“You can’t go home again” is the title of a novel by Thomas Wolfe. It’s meant metaphorically. But for many years it was literally true for my husband. His hometown was locked away behind the Bamboo Curtain, off-limits to outsiders.
Maybe that’s why my husband kept his childhood memories so bright and alive in the stories he told.
In Eugene’s stories people rode in sedan chairs and ate “fried ghosts.” They climbed Sunlight Rock and played in the street. His hometown, Gulangyu, was a colorful, dramatic place, frozen in the mind of a ten-year-old boy.
Then, thirty-four years after he left China, the curtain parted.
Nothing changed and everything did.
If you’ve ever returned to someplace after a long absence, you know how faded and small or even unrecognizable it can seem. When our ship sailed between Gulangyu and Xiamen, Eugene stood silently at the railing, gazing at the once-colorful scene. On that drizzly day it looked more like a sepia print.
We caught a taxi, and, after a contentious dispute over our reservation (See my post, “No Room at the Inn.”), we checked into our hotel in Xiamen.
The following morning we caught the ferry to Gulangyu. Our fellow passengers, who all seemed to be wearing the same blue or grey jackets, stared at Eugene’s clothes and mustache and at my light hair and blue eyes. Two men behind us were particularly obnoxious, cackling and chattering in their dialect. Suddenly Eugene whipped around and shouted at them. The men’s mouths dropped open, and then, smiling sheepishly, they muttered something and backed off.
“What happened?” I whispered.
“They called me a fat Japanese. Said I had an ugly big-nosed wife.”
“I asked them who the hell they thought they were calling Japanese.”
“I called them sons of turtles, and they apologized. Said they didn’t know I was one of them.”
“That’s all? You didn’t stand up for my beauty?”
“Oh, honey. They didn’t mean anything. Remember, there haven’t been any foreigners here since before they were born. Anyway, they said the kids turned out okay. I think they were a little surprised by that.”
The ferry docked, and while I was still considering the unchallenged insult to my good looks, the crowd swept us onto the dock and up the hill. When Eugene was a child, wheeled vehicles were banned on Gulangyu. They still were. In fact, as we made our way up the narrow, curving lanes, it seemed that nothing had changed. Eugene recognized shops and houses and schools.

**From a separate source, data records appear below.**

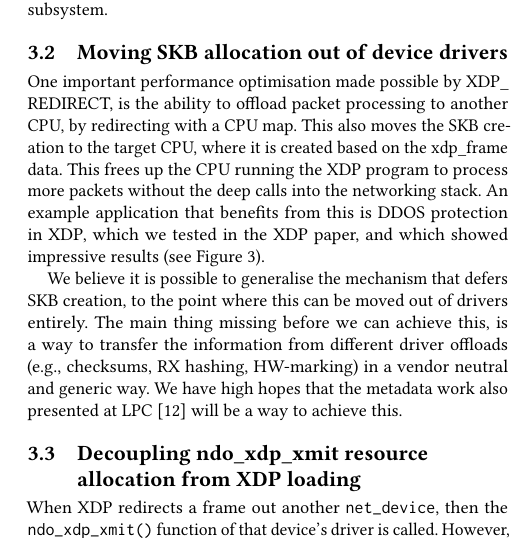
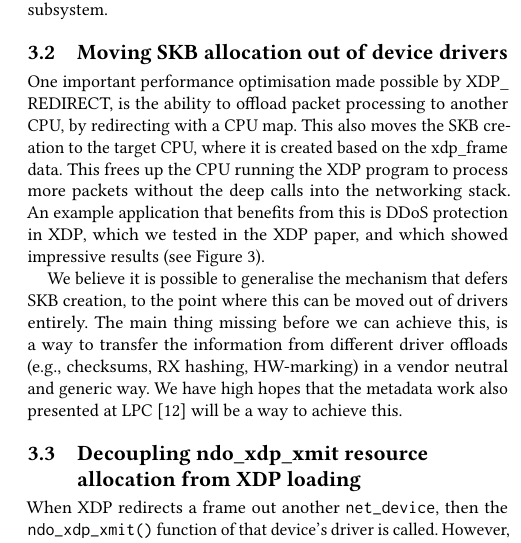
Before and after one commit to xdp-project/xdp-project, a LaTeX paper (conference/LinuxPlumbers2018/lpc18-xdp-future.tex): part of one column of page 3 of 4, cut so that both start at the same text. Compiled offline with pdfLaTeX.

Commit message:
Minor change
Signed-off-by: Jesper Dangaard Brouer <brouer@redhat.com>

```diff
--- a/conference/LinuxPlumbers2018/lpc18-xdp-future.tex
+++ b/conference/LinuxPlumbers2018/lpc18-xdp-future.tex
@@ -264,7 +264,7 @@ ability to offload packet processing to another CPU, by redirecting with a CPU
 map. This also moves the SKB creation to the target CPU, where it is created
 based on the xdp\_frame data. This frees up the CPU running the XDP program to
 process more packets without the deep calls into the networking stack. An
-example application that benefits from this is DDOS protection in XDP, which we
+example application that benefits from this is DDoS protection in XDP, which we
 tested in the XDP paper, and which showed impressive results (see
 Figure~\ref{fig:ddos-results}).
 
```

We visited Mr. Ma, an old family friend who lived in the same house he’d occupied for the past fifty years. His wife prepared fresh spring rolls for us that were just like those Eugene’s mother used to make, the wrapper soft, the seaweed crisp, and the pork and vegetables sliced as thin as toothpicks.
Surface impressions can be misleading, though. No way had we gone back to Eugene’s childhood. Mr. Ma didn’t have control over his own house. Two other families lived downstairs while his wife, grown children and grandchildren all lived with him on the top floor.
The most disappointing sight for me was of Eugene’s old house. It was a nice two-story red brick house with white pillars and pale blue louvered shutters. But hearing his stories, I’d imagined it much larger and more Chinese, an old-fashioned Chinese house with an inner courtyard.
I could never live there again.
It rained on our way back to Hong Kong. I listened to the confused pattern of waves and rain battering the side of the ship as I sat cross-legged on my narrow bunk.
“I can’t stop thinking,” Eugene said from his side of the room. “It’s so different. I could never live there.”
He didn’t exactly confess that day that Gulangyu hadn’t lived up to his memories, but afterwards he seldom told stories about his childhood. Which was fine, I suppose. He had plenty of other stories to tell.
Next week’s post: Fashion Torture